What you should do: Go through the listing below and repeat it exactly, dropping the pictures.

Supplied data:
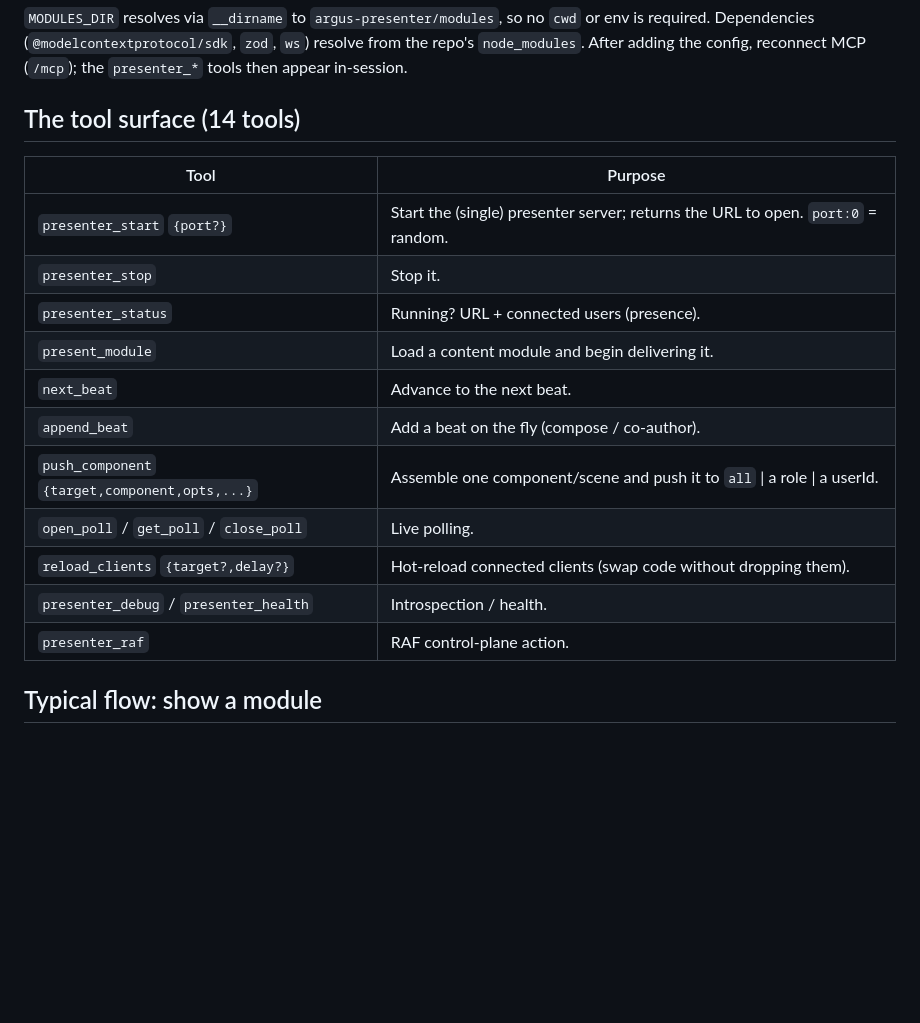
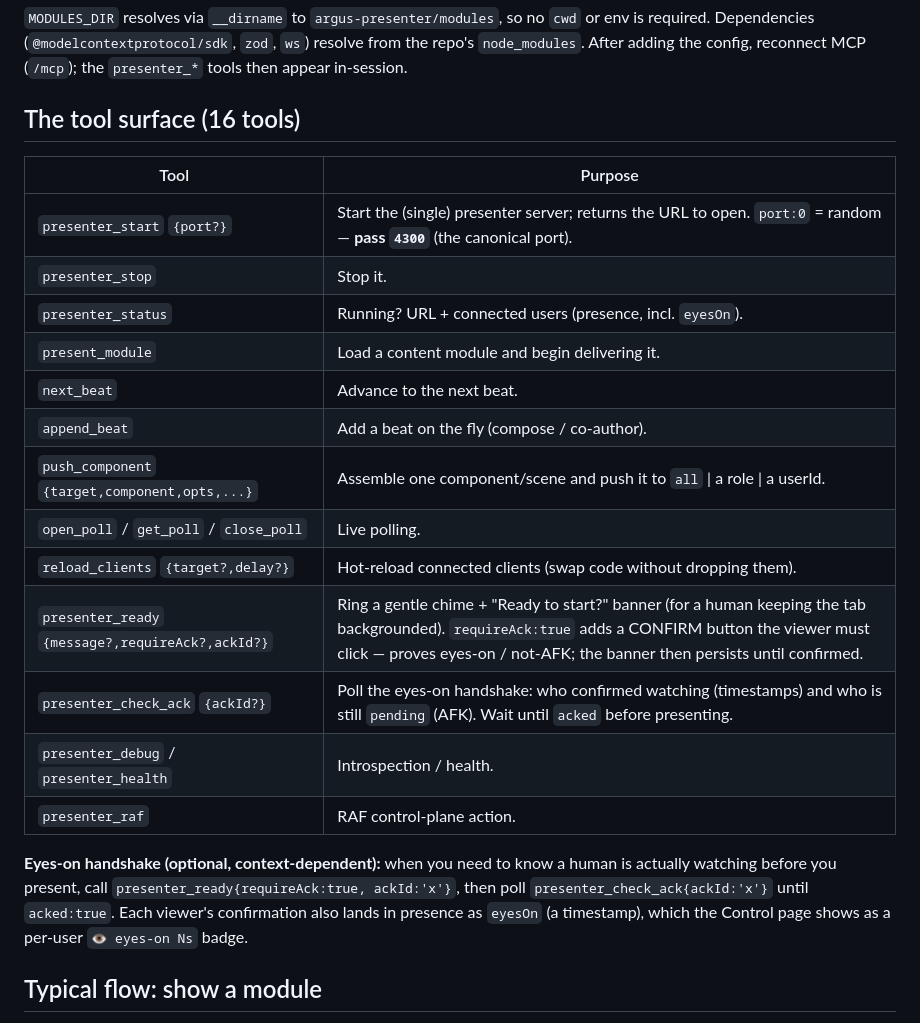
Before and after one commit to energyscholar/argus-presenter, a Markdown page: docs/DRIVING-VIA-MCP.md, the part around the change. GitHub-like rendering; blank space fills up the shorter version.

Commit message:
docs: runbook covers presenter_ready/presenter_check_ack + eyes-on handshake
Tool surface 14 -> 16; document the optional requireAck eyes-on flow and the
canonical port 4300.

Co-Authored-By: Claude Opus 4.8 (1M context) <noreply@anthropic.com>

```diff
--- a/docs/DRIVING-VIA-MCP.md
+++ b/docs/DRIVING-VIA-MCP.md
@@ -30,21 +30,25 @@ or env is required. Dependencies (`@modelcontextprotocol/sdk`, `zod`, `ws`) reso
 from the repo's `node_modules`. After adding the config, reconnect MCP (`/mcp`);
 the `presenter_*` tools then appear in-session.
 
-## The tool surface (14 tools)
+## The tool surface (16 tools)
 
 | Tool | Purpose |
 |------|---------|
-| `presenter_start` `{port?}` | Start the (single) presenter server; returns the URL to open. `port:0` = random. |
+| `presenter_start` `{port?}` | Start the (single) presenter server; returns the URL to open. `port:0` = random — **pass `4300`** (the canonical port). |
 | `presenter_stop` | Stop it. |
-| `presenter_status` | Running? URL + connected users (presence). |
+| `presenter_status` | Running? URL + connected users (presence, incl. `eyesOn`). |
 | `present_module` | Load a content module and begin delivering it. |
 | `next_beat` | Advance to the next beat. |
 | `append_beat` | Add a beat on the fly (compose / co-author). |
 | `push_component` `{target,component,opts,...}` | Assemble one component/scene and push it to `all` \| a role \| a userId. |
 | `open_poll` / `get_poll` / `close_poll` | Live polling. |
 | `reload_clients` `{target?,delay?}` | Hot-reload connected clients (swap code without dropping them). |
+| `presenter_ready` `{message?,requireAck?,ackId?}` | Ring a gentle chime + "Ready to start?" banner (for a human keeping the tab backgrounded). `requireAck:true` adds a CONFIRM button the viewer must click — proves eyes-on / not-AFK; the banner then persists until confirmed. |
+| `presenter_check_ack` `{ackId?}` | Poll the eyes-on handshake: who confirmed watching (timestamps) and who is still `pending` (AFK). Wait until `acked` before presenting. |
 | `presenter_debug` / `presenter_health` | Introspection / health. |
 | `presenter_raf` | RAF control-plane action. |
+
+**Eyes-on handshake (optional, context-dependent):** when you need to know a human is actually watching before you present, call `presenter_ready{requireAck:true, ackId:'x'}`, then poll `presenter_check_ack{ackId:'x'}` until `acked:true`. Each viewer's confirmation also lands in presence as `eyesOn` (a timestamp), which the Control page shows as a per-user `👁 eyes-on Ns` badge.
 
 ## Typical flow: show a module
 
```
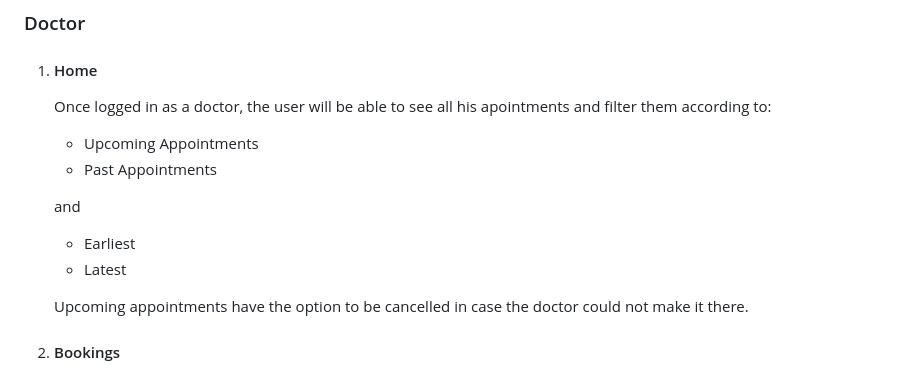
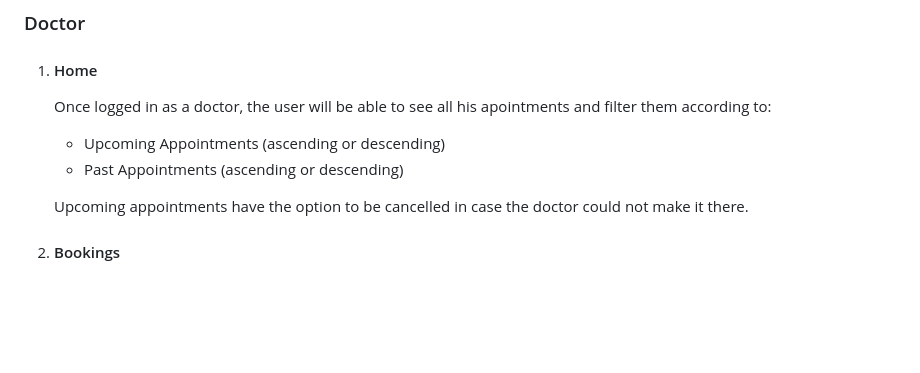
Before and after one commit to YasseenKamel/CS50W-Final-Project, a Markdown page: README.md, the part around the change. GitHub-like rendering; blank space fills up the shorter version.

```diff
--- a/README.md
+++ b/README.md
@@ -58,12 +58,8 @@ The patient account is like any normal account, but the doctor account contains
 ### Doctor
 1. #### Home
     Once logged in as a doctor, the user will be able to see all his apointments and filter them according to:
-    - Upcoming Appointments
-    - Past Appointments
-
-    and
-    - Earliest
-    - Latest
+    - Upcoming Appointments (ascending or descending)
+    - Past Appointments (ascending or descending)
 
     Upcoming appointments have the option to be cancelled in case the doctor could not make it there.
 2. #### Bookings
```
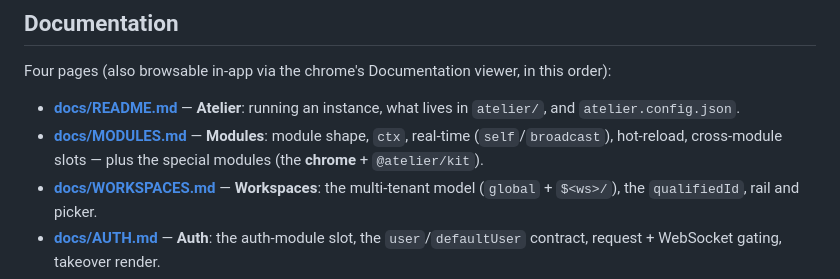
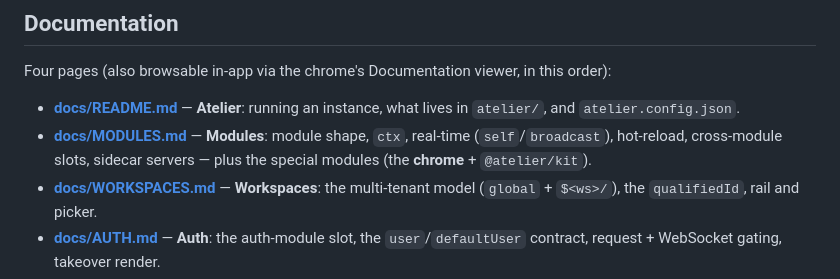
Before and after one commit to pA1nD/atelier, a Markdown page: README.md, the part around the change. Rendered like a GitHub page.

```diff
--- a/README.md
+++ b/README.md
@@ -74,7 +74,7 @@ The full contract — `ctx`, the real-time WebSocket, `ctx.module(id)` slots, ho
 Four pages (also browsable in-app via the chrome's Documentation viewer, in this order):
 
 - **[docs/README.md](docs/README.md)** — **Atelier**: running an instance, what lives in `atelier/`, and `atelier.config.json`.
-- **[docs/MODULES.md](docs/MODULES.md)** — **Modules**: module shape, `ctx`, real-time (`self`/`broadcast`), hot-reload, cross-module slots — plus the special modules (the **chrome** + `@atelier/kit`).
+- **[docs/MODULES.md](docs/MODULES.md)** — **Modules**: module shape, `ctx`, real-time (`self`/`broadcast`), hot-reload, cross-module slots, sidecar servers — plus the special modules (the **chrome** + `@atelier/kit`).
 - **[docs/WORKSPACES.md](docs/WORKSPACES.md)** — **Workspaces**: the multi-tenant model (`global` + `$<ws>/`), the `qualifiedId`, rail and picker.
 - **[docs/AUTH.md](docs/AUTH.md)** — **Auth**: the auth-module slot, the `user`/`defaultUser` contract, request + WebSocket gating, takeover render.
 - **[CHANGELOG.md](CHANGELOG.md)** — version history and migration notes.
```
Also changed, not shown: docs/MODULES.md (+56 -0 lines).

Reply to the exercise:
Before and after one commit to energyscholar/argus-presenter, a Markdown page: docs/DRIVING-VIA-MCP.md, the part around the change. GitHub-like rendering; blank space fills up the shorter version.

Commit message:
docs: runbook covers presenter_ready/presenter_check_ack + eyes-on handshake
Tool surface 14 -> 16; document the optional requireAck eyes-on flow and the
canonical port 4300.

Co-Authored-By: Claude Opus 4.8 (1M context) <noreply@anthropic.com>

```diff
--- a/docs/DRIVING-VIA-MCP.md
+++ b/docs/DRIVING-VIA-MCP.md
@@ -30,21 +30,25 @@ or env is required. Dependencies (`@modelcontextprotocol/sdk`, `zod`, `ws`) reso
 from the repo's `node_modules`. After adding the config, reconnect MCP (`/mcp`);
 the `presenter_*` tools then appear in-session.
 
-## The tool surface (14 tools)
+## The tool surface (16 tools)
 
 | Tool | Purpose |
 |------|---------|
-| `presenter_start` `{port?}` | Start the (single) presenter server; returns the URL to open. `port:0` = random. |
+| `presenter_start` `{port?}` | Start the (single) presenter server; returns the URL to open. `port:0` = random — **pass `4300`** (the canonical port). |
 | `presenter_stop` | Stop it. |
-| `presenter_status` | Running? URL + connected users (presence). |
+| `presenter_status` | Running? URL + connected users (presence, incl. `eyesOn`). |
 | `present_module` | Load a content module and begin delivering it. |
 | `next_beat` | Advance to the next beat. |
 | `append_beat` | Add a beat on the fly (compose / co-author). |
 | `push_component` `{target,component,opts,...}` | Assemble one component/scene and push it to `all` \| a role \| a userId. |
 | `open_poll` / `get_poll` / `close_poll` | Live polling. |
 | `reload_clients` `{target?,delay?}` | Hot-reload connected clients (swap code without dropping them). |
+| `presenter_ready` `{message?,requireAck?,ackId?}` | Ring a gentle chime + "Ready to start?" banner (for a human keeping the tab backgrounded). `requireAck:true` adds a CONFIRM button the viewer must click — proves eyes-on / not-AFK; the banner then persists until confirmed. |
+| `presenter_check_ack` `{ackId?}` | Poll the eyes-on handshake: who confirmed watching (timestamps) and who is still `pending` (AFK). Wait until `acked` before presenting. |
 | `presenter_debug` / `presenter_health` | Introspection / health. |
 | `presenter_raf` | RAF control-plane action. |
+
+**Eyes-on handshake (optional, context-dependent):** when you need to know a human is actually watching before you present, call `presenter_ready{requireAck:true, ackId:'x'}`, then poll `presenter_check_ack{ackId:'x'}` until `acked:true`. Each viewer's confirmation also lands in presence as `eyesOn` (a timestamp), which the Control page shows as a per-user `👁 eyes-on Ns` badge.
 
 ## Typical flow: show a module
 
```
Before and after one commit to YasseenKamel/CS50W-Final-Project, a Markdown page: README.md, the part around the change. GitHub-like rendering; blank space fills up the shorter version.

```diff
--- a/README.md
+++ b/README.md
@@ -58,12 +58,8 @@ The patient account is like any normal account, but the doctor account contains
 ### Doctor
 1. #### Home
     Once logged in as a doctor, the user will be able to see all his apointments and filter them according to:
-    - Upcoming Appointments
-    - Past Appointments
-
-    and
-    - Earliest
-    - Latest
+    - Upcoming Appointments (ascending or descending)
+    - Past Appointments (ascending or descending)
 
     Upcoming appointments have the option to be cancelled in case the doctor could not make it there.
 2. #### Bookings
```
Before and after one commit to pA1nD/atelier, a Markdown page: README.md, the part around the change. Rendered like a GitHub page.

```diff
--- a/README.md
+++ b/README.md
@@ -74,7 +74,7 @@ The full contract — `ctx`, the real-time WebSocket, `ctx.module(id)` slots, ho
 Four pages (also browsable in-app via the chrome's Documentation viewer, in this order):
 
 - **[docs/README.md](docs/README.md)** — **Atelier**: running an instance, what lives in `atelier/`, and `atelier.config.json`.
-- **[docs/MODULES.md](docs/MODULES.md)** — **Modules**: module shape, `ctx`, real-time (`self`/`broadcast`), hot-reload, cross-module slots — plus the special modules (the **chrome** + `@atelier/kit`).
+- **[docs/MODULES.md](docs/MODULES.md)** — **Modules**: module shape, `ctx`, real-time (`self`/`broadcast`), hot-reload, cross-module slots, sidecar servers — plus the special modules (the **chrome** + `@atelier/kit`).
 - **[docs/WORKSPACES.md](docs/WORKSPACES.md)** — **Workspaces**: the multi-tenant model (`global` + `$<ws>/`), the `qualifiedId`, rail and picker.
 - **[docs/AUTH.md](docs/AUTH.md)** — **Auth**: the auth-module slot, the `user`/`defaultUser` contract, request + WebSocket gating, takeover render.
 - **[CHANGELOG.md](CHANGELOG.md)** — version history and migration notes.
```
Also changed, not shown: docs/MODULES.md (+56 -0 lines).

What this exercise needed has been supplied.